Can an employee claim that messages/emails/information are private when stored on an employer’s device? A recent High Court case of FKJ V RVT and others [2023] EWHC 3 (KB) offered some guidance on this thorny issue.

The judge’s comments were made in the refusal of a strike-out application made by the defendant (the employer) in a claim for misuse of private information.

It was a complicated case with various twists, but the essential facts are as follows: the claimant brought sex discrimination, unfair dismissal and wrongful dismissal claims in an employment tribunal. She lost those claims but noted that a significant component of the evidence against her consisted of her own WhatsApp messages, which were downloaded to her work laptop via the computer-based WhatsApp Web software.

The claimant was by any measurement a 'heavy user' of WhatsApp messages. Her ex-employer had collected and relied upon some 18,000 messages in their defence in the employment tribunal. These messages totalled some 900 pages in the tribunal bundle. Though some of the messages undermined her credibility and were relevant to specific allegations, many of the messages were personal in nature to her partner and best female friend about her professional, social and private life.

Not surprisingly, the claimant was not impressed with having the details of her private life set out for all to see in a tribunal bundle. Neither was she impressed by the fact that her loss at the tribunal was in no small part due to the contents of these messages. So, she subsequently brought a claim for misuse of private information against the managing partner of her employer (this being a law firm – such partner being the individual who had collected these WhatsApp messages from her work device during litigation).

The judge (Master Davison), dismissing a strike-out application by the defendant, made important comments on the privacy of these messages. The summary of the relevant parts of the judgment is that:

  • The claimant had a reasonable expectation of privacy in these WhatsApp messages
  • No explanation or authority had been offered for the defendant’s proposition that the fact the private information was downloaded to a work laptop (a very common scenario) thereby causes it to lose its private character
  • The bulk of the messages found had no relevance to the employment tribunal proceedings and, given their obvious privacy and the absence at that time of any proceedings to which the messages might be relevant, the defendant would have come under an immediate duty to notify the claimant and deliver up the messages to her once found, which he didn’t do
  • The correct course of action would have been to return all WhatsApp message materials to the claimant’s solicitors once found and for the claimant’s solicitors to then disclose what was relevant in respect of these messages

What do we learn?
In a world where working from home is the new normal, and perhaps therefore where the lines between personal and professional use of work devices are blurred, these comments can give some important lessons for employers in managing the personal information of past and present employees.
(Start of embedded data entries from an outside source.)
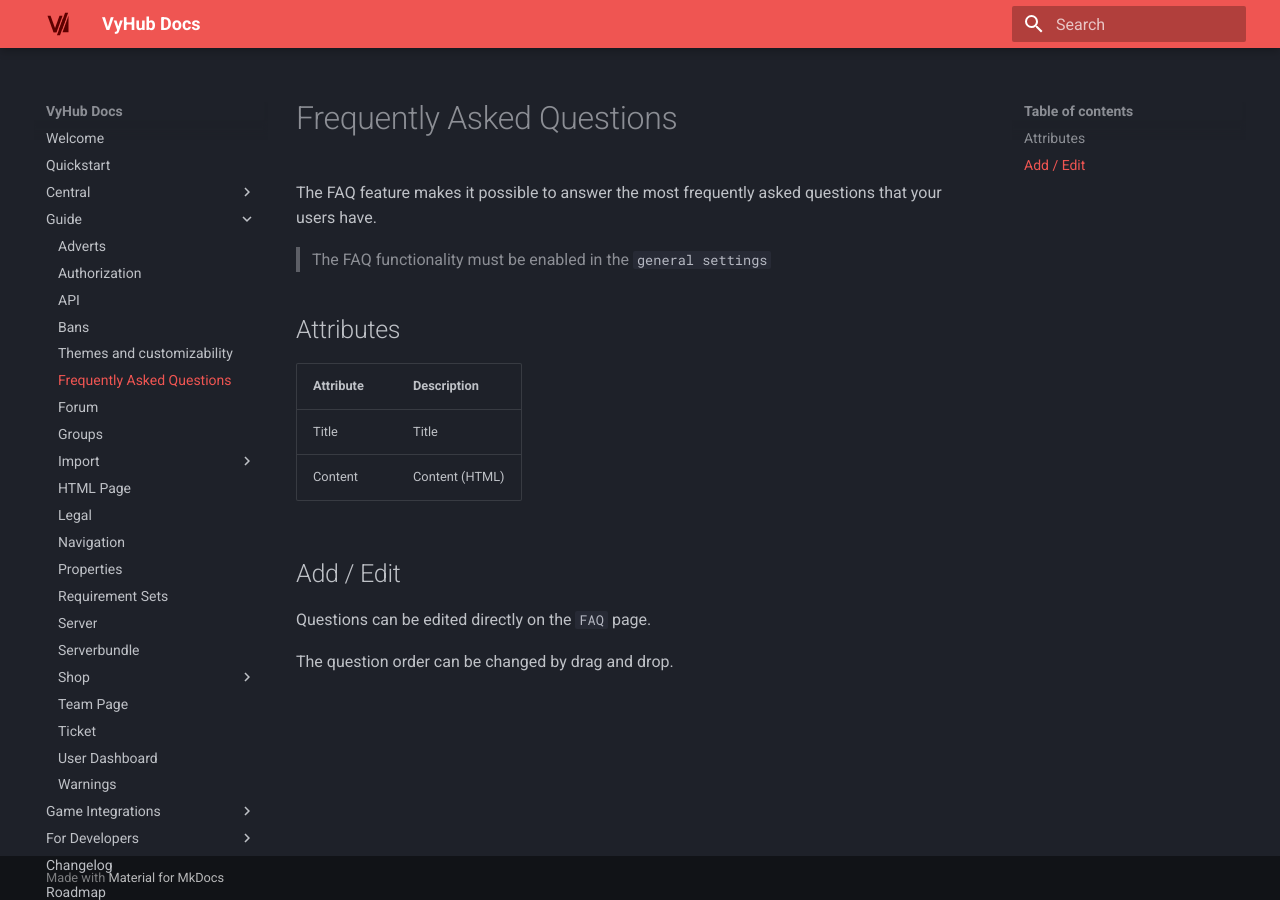
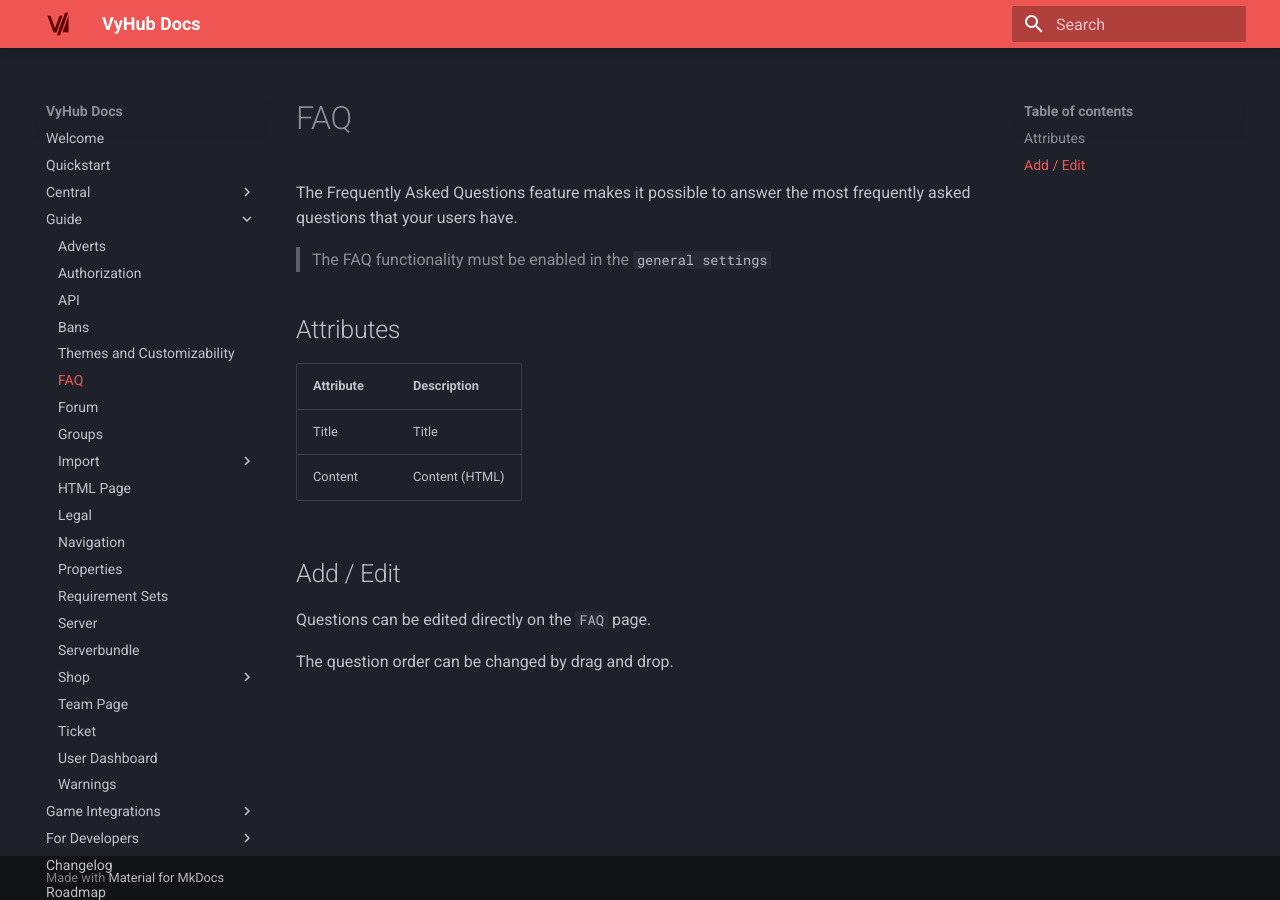
Before and after one commit to nyx-project/vyhub-documentation, an MkDocs documentation site: the page built from docs/guide/faq.md, in a window 1280 px wide. Built offline with MkDocs 1.6.1 and Material for MkDocs 9.7.7, drawn with Linux system fonts in a browser that asks for light colours; the version menu is left out.

Commit message:
Small improvements

```diff
--- a/docs/guide/faq.md
+++ b/docs/guide/faq.md
@@ -1,6 +1,6 @@
-# Frequently Asked Questions
+# FAQ
 
-The FAQ feature makes it possible to answer the most frequently asked questions that your users have.
+The Frequently Asked Questions feature makes it possible to answer the most frequently asked questions that your users have.
 
 > The FAQ functionality must be enabled in the `general settings`
 
```
Also changed, not shown: docs/central/account.md (+2 -2 lines), docs/changelog.md (+1 -0 lines), docs/guide/customizability.md (+1 -1 lines).
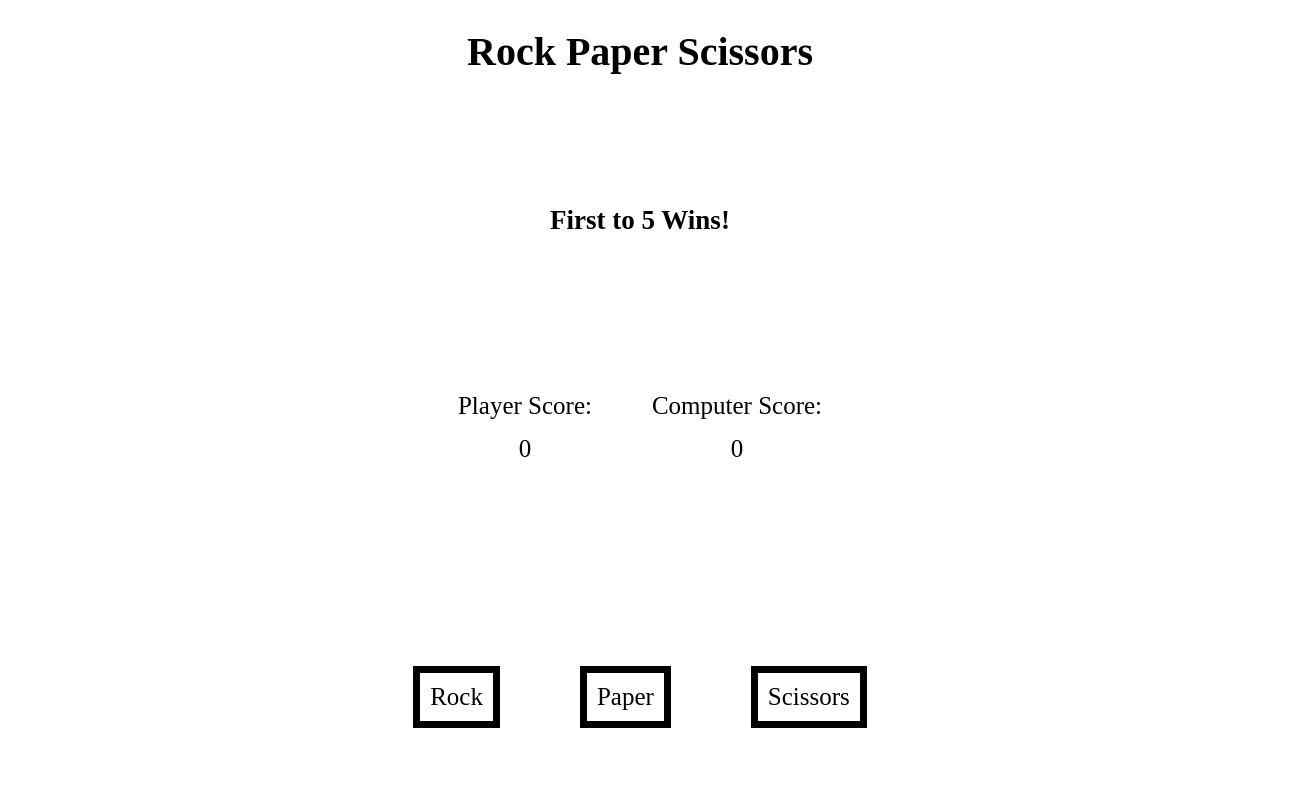
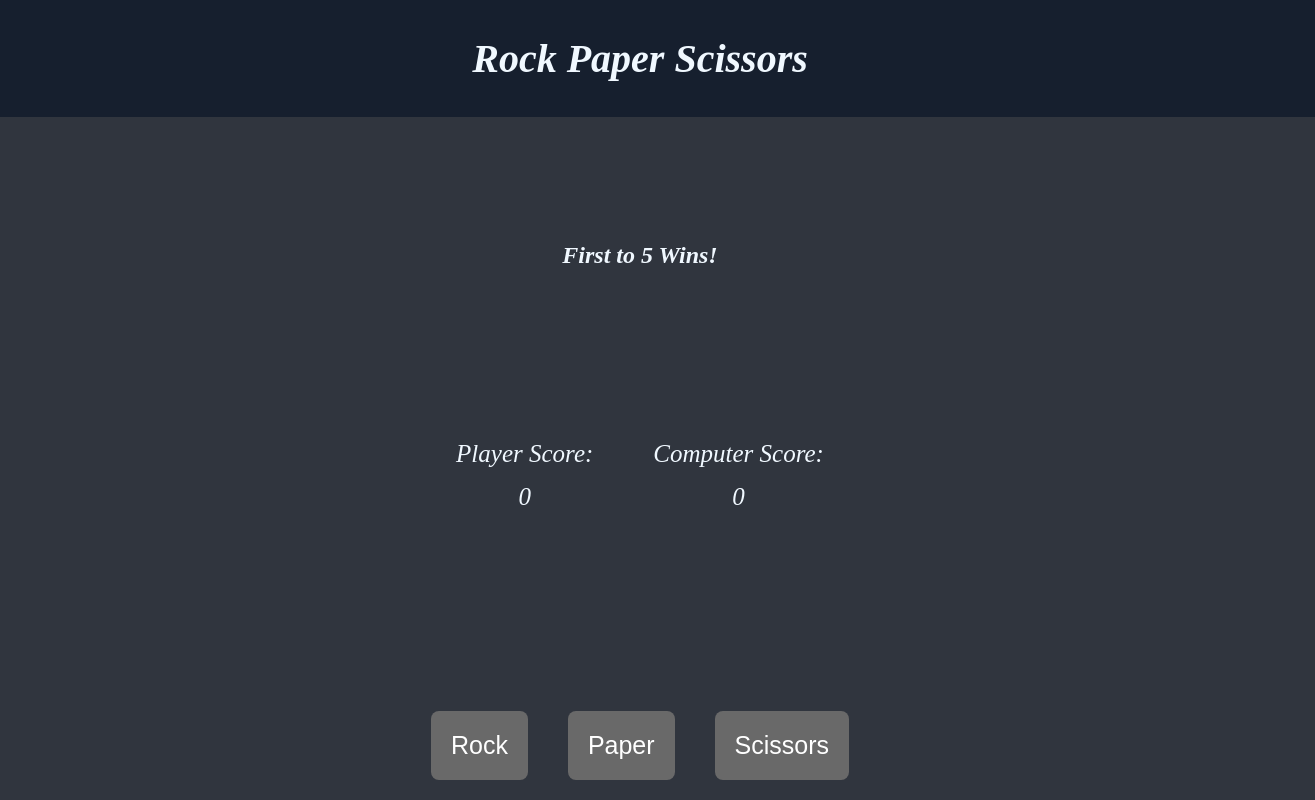
Before and after one commit to Ypakce/rock-paper-scissors, a plain HTML site: page index.html in a window 1280 px wide. Shown: the whole page, 1315 px wide, since content can reach past the window. Drawn offline with Linux system fonts and the light colour scheme.

Commit message:
add style and button hover

```diff
--- a/index.html
+++ b/index.html
@@ -6,7 +6,7 @@
         <script src="script.js" defer></script>
     </head>
     <body>
-        <h1>Rock Paper Scissors</h1>
+        <div class="header">Rock Paper Scissors</div>
         <h2>First to 5 Wins!</h2>
         <div class="results-block">
             <div class="score-block">
@@ -22,9 +22,9 @@
             <div class="result-text"></div>
         </div>
         <div class="button-block">
-            <div class="rock-button">Rock</div>
-            <div class="paper-button">Paper</div>
-            <div class="scissors-button">Scissors</div>
+            <button class="rock-button">Rock</button>
+            <button class="paper-button">Paper</button>
+            <button class="scissors-button">Scissors</button>
         </div>
     </body>
 </html>
--- a/script.js
+++ b/script.js
@@ -76,7 +76,7 @@ function playGame(){
         comp_res.textContent = 0;
     }
     else if(playerCount == 5){
-        res_text.textContent = "You Lost the game:/";
+        res_text.textContent = "You Lost the game:/ Try Again";
         computerCount = 0;
         playerCount = 0;
         player_res.textContent = 0;
--- a/style.css
+++ b/style.css
@@ -1,33 +1,48 @@
 body {
-    min-height: 95vh;
+    margin: 0;
+    padding: 0;
+    height: 100vh;
     display: flex;
-    flex: auto;
     flex-direction: column;
     justify-content: space-between;
     align-items: center;
-    font-size: large;
-}
-.main-block div{
-    min-height: 10px;
-    min-width: 10px;
+    background-color: #30353E;
+    color: aliceblue;
+    font-style: italic;
 }
 
-h1 {
-    margin: 20px;
+.header{
+    display: flex;
+    justify-content: center;
+    align-items: center;
+    padding: 35px;
+    width: 100%;
+    background-color: #161F2E;
     font-weight: bold;
     font-size: 40px;
 }
 
 .button-block {
     display: flex;
-    justify-content: space-between;
+    justify-content: center;
 }
 
-.button-block div{
-    margin: 40px;
-    border: 7px solid black;
-    padding: 10px;
+button{
+    border: none;
+    color: white;
+    background-color:dimgrey;
+    padding: 20px;
+    margin: 20px;
+    text-align: center;
+    text-decoration: none;
+    display: inline-block;
     font-size: 25px;
+    transition-duration: 0.2s;
+    cursor: pointer;
+    border-radius: 8px;
+}
+button:hover{
+    transform: scale(1.1);
 }
 
 .results-block{
```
  • Do not presume that just because personal information is on a work device, it loses its private character – it is more nuanced than that. 
  • An employer may use such private information but only when relevant and proportionate. The judge in this case noted that only 40 of the thousands of messages were relevant and thus were disclosable. Private information stored on work devices should not be used to 'sling mud' at employees. A WhatsApp message stored on a work device in which an employee brags to a friend about hitting a colleague will not hide behind the cloak of privacy in a subsequent investigation and disciplinary hearing. Messages sent to his wife and mother which are a little harsh and aggressive in tone, would, if we follow the judge’s comments, most likely have an expectation of privacy.
  • Review your staff’s expectations of privacy; consider what is outlined in your IT, social media and/or any other relevant policy governing the use of work devices for personal messages. Is your policy to take a strict approach against such use or do you allow 'reasonable use'? Do you note that whilst reasonable use is acceptable, and privacy will be respected, messages still remain the property of the organisation? Ensure that the policy then links with your disciplinary policy and procedure so that this can be triggered if there are any breaches.

For advice in relation to any specific circumstances, or for assistance in drafting or reviewing any relevant policies, please do not hesitate to get in touch.